A surprise appearance by the American Psychiatric Association has created one of the latest stars of our presidential campaign slogfest. At least in this writer's mind. They haven't exactly been a key player in the race, but it makes perfect sense at this point. The Association has issued a reminder warning to psychiatrists across the country: "No psychoanalyzing Donald Trump". That's a pretty tough call.
Little did Trump know about something already known in shrink circles as the Goldwater Rule. It prohibits psychiatrists from offering opinions on someone they haven't personally evaluated, and grew out of Senator Barry Goldwater's 1964 presidential campaign. Goldwater was an out of the box right wing Republican politician, so much so that the candidate bashing of that era got out of hand. It included a large group of generally surveyed psychiatrists who agreed that Goldwater was psychologically unfit to be President. And he hadn't visited any of their couches.
That the American Psychiatric Association has felt the need to make their official "unethical" stamp public again last week says even more about our current Republican candidate and the times we now live in. After this election, they may feel the need to create an updated rule and re-brand it the Trump Rule.
For the rest of us not formally trained in the mental health field, it's gotten close to impossible not to analyze Donald Trump's behavior.
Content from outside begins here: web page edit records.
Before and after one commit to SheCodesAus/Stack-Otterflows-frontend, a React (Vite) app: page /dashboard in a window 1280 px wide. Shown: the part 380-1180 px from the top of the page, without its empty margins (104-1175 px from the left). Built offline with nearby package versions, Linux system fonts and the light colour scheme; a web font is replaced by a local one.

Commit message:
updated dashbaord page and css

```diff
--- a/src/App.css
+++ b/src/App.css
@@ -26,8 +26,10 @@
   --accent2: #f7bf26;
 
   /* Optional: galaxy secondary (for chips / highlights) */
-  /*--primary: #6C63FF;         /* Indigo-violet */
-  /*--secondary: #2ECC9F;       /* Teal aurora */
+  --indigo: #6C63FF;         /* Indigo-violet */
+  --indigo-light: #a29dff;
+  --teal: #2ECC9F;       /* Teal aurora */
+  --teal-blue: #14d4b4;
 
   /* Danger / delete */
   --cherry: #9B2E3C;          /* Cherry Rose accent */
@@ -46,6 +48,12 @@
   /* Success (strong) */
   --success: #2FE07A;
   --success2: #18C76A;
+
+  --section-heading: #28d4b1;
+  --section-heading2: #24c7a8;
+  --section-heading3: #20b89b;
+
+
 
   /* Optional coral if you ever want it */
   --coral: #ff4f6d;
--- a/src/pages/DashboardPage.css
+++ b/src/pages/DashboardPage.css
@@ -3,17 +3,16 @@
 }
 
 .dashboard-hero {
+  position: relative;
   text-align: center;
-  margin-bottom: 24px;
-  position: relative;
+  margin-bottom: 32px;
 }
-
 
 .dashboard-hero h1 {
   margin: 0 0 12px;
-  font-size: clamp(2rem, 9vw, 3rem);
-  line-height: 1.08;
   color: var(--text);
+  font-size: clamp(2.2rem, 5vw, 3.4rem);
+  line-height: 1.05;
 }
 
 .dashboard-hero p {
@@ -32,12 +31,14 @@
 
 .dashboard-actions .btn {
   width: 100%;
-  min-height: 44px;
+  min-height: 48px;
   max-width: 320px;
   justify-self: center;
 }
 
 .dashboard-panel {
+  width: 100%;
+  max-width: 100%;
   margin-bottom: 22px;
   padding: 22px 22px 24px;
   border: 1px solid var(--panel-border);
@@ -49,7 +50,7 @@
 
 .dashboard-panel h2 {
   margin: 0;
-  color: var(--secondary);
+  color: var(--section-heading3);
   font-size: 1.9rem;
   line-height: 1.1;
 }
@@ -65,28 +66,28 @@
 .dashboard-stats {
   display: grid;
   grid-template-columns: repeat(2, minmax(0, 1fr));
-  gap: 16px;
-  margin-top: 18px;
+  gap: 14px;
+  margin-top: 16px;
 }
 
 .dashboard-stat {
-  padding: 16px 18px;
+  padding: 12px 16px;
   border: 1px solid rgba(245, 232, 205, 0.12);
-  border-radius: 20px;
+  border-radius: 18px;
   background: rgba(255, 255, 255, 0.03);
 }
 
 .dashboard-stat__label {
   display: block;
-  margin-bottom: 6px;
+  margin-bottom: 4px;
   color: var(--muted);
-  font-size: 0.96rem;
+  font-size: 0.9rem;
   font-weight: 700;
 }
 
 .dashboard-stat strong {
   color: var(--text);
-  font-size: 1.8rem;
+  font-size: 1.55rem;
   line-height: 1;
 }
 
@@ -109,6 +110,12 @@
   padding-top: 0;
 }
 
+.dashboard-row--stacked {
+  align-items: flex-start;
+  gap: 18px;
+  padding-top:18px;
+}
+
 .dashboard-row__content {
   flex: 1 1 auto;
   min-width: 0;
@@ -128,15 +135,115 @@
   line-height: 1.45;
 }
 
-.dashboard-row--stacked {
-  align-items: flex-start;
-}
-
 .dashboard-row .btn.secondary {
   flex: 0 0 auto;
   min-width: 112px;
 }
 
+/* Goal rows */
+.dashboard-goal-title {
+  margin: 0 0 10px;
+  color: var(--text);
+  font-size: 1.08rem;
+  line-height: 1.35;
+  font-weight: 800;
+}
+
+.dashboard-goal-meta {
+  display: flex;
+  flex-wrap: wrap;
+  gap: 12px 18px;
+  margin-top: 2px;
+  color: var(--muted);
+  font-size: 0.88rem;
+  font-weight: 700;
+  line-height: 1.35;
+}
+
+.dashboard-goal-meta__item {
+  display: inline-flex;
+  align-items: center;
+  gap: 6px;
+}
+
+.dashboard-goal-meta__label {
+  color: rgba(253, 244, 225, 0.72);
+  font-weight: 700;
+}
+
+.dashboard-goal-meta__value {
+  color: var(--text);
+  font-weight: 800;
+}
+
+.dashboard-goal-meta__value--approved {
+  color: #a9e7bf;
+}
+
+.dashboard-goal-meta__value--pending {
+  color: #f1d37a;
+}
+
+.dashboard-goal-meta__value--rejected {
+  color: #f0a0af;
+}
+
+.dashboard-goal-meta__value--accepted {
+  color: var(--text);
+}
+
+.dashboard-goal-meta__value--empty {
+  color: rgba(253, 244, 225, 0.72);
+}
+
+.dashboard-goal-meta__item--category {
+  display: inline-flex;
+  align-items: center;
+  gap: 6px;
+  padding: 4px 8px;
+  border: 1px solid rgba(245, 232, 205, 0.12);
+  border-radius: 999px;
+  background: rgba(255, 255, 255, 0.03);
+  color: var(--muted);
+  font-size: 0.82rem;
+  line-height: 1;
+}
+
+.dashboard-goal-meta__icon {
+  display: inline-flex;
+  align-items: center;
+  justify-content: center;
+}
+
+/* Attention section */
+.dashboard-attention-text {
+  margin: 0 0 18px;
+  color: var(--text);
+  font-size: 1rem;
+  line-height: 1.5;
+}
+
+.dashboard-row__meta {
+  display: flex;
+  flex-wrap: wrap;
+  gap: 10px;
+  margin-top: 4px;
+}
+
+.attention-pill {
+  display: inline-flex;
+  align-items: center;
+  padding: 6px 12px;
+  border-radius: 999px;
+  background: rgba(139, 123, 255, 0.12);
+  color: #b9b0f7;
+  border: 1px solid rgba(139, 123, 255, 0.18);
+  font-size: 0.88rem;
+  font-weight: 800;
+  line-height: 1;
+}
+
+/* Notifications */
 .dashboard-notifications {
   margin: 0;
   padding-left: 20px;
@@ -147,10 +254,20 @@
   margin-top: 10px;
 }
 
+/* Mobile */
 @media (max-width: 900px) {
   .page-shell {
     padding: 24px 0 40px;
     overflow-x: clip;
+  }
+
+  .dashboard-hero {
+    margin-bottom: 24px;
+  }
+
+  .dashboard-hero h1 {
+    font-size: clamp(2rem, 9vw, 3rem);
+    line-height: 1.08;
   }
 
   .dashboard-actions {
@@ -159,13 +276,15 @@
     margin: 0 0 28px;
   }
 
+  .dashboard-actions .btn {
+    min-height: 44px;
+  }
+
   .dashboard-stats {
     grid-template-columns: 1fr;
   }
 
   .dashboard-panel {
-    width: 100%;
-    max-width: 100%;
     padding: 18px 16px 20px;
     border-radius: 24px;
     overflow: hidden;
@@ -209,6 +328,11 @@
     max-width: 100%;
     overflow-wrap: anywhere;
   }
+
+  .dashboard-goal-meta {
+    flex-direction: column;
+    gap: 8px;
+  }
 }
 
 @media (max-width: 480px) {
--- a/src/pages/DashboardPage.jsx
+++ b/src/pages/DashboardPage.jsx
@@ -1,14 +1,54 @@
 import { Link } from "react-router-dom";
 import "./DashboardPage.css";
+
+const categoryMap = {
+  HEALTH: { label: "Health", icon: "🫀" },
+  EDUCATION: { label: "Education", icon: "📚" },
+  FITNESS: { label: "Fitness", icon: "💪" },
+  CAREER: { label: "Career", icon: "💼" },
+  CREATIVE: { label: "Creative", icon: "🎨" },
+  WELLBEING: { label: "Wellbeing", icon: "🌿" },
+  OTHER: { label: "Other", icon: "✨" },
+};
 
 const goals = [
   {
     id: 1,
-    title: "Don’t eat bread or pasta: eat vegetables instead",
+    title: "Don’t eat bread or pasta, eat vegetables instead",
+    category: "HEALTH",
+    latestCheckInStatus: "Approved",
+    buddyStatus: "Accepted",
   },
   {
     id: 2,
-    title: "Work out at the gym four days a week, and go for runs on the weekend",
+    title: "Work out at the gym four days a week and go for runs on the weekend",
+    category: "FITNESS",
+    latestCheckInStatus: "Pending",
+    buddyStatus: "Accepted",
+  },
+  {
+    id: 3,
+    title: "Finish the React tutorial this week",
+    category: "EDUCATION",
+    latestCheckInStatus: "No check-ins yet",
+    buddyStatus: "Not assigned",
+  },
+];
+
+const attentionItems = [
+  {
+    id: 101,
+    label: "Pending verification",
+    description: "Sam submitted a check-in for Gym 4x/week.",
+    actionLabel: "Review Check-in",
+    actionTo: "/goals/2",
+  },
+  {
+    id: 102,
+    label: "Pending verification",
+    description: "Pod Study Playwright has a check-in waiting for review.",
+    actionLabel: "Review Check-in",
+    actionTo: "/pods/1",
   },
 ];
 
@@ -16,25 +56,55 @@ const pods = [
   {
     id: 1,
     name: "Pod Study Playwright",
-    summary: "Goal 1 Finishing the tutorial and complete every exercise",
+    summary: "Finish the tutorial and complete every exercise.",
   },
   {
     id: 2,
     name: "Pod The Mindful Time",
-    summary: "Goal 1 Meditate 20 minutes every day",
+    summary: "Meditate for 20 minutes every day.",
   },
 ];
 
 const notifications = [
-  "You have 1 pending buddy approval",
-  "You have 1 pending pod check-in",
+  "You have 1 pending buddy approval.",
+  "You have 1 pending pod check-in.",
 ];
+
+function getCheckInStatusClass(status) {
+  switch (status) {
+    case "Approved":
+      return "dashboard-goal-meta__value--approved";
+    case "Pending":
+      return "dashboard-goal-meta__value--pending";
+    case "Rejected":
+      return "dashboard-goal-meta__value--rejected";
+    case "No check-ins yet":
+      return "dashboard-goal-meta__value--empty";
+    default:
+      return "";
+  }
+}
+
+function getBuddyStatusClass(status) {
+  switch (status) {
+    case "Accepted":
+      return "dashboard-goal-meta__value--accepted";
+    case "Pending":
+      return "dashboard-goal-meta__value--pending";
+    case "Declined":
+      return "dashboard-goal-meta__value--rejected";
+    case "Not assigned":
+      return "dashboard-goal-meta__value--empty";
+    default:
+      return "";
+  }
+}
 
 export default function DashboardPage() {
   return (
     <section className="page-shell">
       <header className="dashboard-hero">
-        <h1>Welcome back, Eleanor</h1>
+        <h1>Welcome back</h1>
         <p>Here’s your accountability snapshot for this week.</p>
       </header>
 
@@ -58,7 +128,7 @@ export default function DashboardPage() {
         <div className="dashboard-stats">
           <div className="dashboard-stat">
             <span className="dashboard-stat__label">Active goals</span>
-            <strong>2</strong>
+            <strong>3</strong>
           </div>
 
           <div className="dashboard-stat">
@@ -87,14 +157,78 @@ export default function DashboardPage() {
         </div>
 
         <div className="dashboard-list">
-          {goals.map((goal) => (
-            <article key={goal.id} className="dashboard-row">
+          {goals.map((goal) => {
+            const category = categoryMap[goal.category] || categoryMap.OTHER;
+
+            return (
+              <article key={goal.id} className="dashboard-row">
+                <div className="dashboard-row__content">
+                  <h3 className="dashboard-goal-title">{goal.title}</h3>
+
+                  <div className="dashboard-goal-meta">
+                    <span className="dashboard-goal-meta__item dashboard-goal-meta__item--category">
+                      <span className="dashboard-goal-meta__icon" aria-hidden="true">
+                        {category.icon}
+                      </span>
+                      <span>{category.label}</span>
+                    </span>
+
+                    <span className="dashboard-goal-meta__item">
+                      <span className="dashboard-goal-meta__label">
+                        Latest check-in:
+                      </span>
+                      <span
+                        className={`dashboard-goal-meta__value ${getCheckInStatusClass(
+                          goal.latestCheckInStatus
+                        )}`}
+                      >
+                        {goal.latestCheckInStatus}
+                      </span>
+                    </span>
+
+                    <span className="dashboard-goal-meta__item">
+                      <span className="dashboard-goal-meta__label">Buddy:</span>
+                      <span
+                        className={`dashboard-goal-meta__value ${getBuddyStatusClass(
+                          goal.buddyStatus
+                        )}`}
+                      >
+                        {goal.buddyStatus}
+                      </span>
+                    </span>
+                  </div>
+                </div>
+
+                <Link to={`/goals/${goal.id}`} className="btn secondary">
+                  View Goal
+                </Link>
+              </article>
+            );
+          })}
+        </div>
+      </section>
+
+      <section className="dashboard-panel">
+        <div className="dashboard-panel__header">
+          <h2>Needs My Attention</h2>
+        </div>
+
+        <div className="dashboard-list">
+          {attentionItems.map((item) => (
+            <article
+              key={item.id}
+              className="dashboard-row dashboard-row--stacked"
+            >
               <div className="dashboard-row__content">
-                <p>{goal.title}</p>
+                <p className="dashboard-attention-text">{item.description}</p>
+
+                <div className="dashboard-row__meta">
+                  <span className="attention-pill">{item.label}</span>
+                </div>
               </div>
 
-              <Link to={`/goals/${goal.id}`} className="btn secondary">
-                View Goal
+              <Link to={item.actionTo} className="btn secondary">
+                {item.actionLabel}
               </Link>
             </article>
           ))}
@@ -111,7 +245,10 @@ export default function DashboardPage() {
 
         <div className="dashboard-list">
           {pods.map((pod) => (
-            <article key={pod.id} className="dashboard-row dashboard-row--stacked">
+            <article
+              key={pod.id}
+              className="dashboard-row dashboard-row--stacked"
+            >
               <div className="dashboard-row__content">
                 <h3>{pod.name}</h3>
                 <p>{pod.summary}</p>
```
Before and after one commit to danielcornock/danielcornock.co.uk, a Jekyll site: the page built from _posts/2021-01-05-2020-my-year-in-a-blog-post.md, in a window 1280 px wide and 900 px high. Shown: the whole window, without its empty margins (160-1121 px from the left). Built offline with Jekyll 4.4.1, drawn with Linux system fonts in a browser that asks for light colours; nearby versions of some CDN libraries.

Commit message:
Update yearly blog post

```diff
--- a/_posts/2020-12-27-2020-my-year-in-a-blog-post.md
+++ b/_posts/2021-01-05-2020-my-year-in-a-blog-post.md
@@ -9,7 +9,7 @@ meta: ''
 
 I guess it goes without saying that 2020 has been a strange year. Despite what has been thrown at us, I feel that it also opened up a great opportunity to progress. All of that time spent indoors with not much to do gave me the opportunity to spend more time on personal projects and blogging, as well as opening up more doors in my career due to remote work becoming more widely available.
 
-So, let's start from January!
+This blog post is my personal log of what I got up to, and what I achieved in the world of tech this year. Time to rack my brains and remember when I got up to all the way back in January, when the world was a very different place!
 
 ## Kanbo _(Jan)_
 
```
Whether it's your friends or neighbors or the President of the United States, almost everyone has an analytic opinion of him. But that's only part of the picture. It's the impact his words and behavior are having on others, here and around the world, that remains of most concern.
The first piece I wrote for this blog in October of last year, The 2016 Presidential Campaign and Our Kids, focused on what had already become a contentious campaign and its potential effects on our kids. The original post was updated months later with 2016 Presidential Campaign and Our Kids - Take 2 when a formal study showed the fear factor emanating from the campaign had definitively spread to teachers as well as their students. The mere mention of Trump's name caused anxiety in some children.
And it hasn't gotten any better. Several weeks ago I was walking into our local supermarket at the same time as a young family. They had a beautiful little girl in their arms, and I took a minute to share a compliment. We began to briefly chat. They asked about something in the neighborhood, and I spontaneously asked where they were from. It was the pause before their answer came that said so much. "We're from Mexico" they replied a bit too softly, as if they had something to hide. They did not. Each worked for the World Bank, but it made no difference.
I've grown weary of hearing excuses for Donald Trump's bad behavior. How he's just not politically correct. Or of how his campaign is disruptive politics. He's not an establishment politician. Or he can't control himself. It's time for Donald Trump to take responsibility for his actions and be held accountable. That's what we teach our kids, isn't it? There are no 'buts' or excuses. Either you shape up or there's a consequence.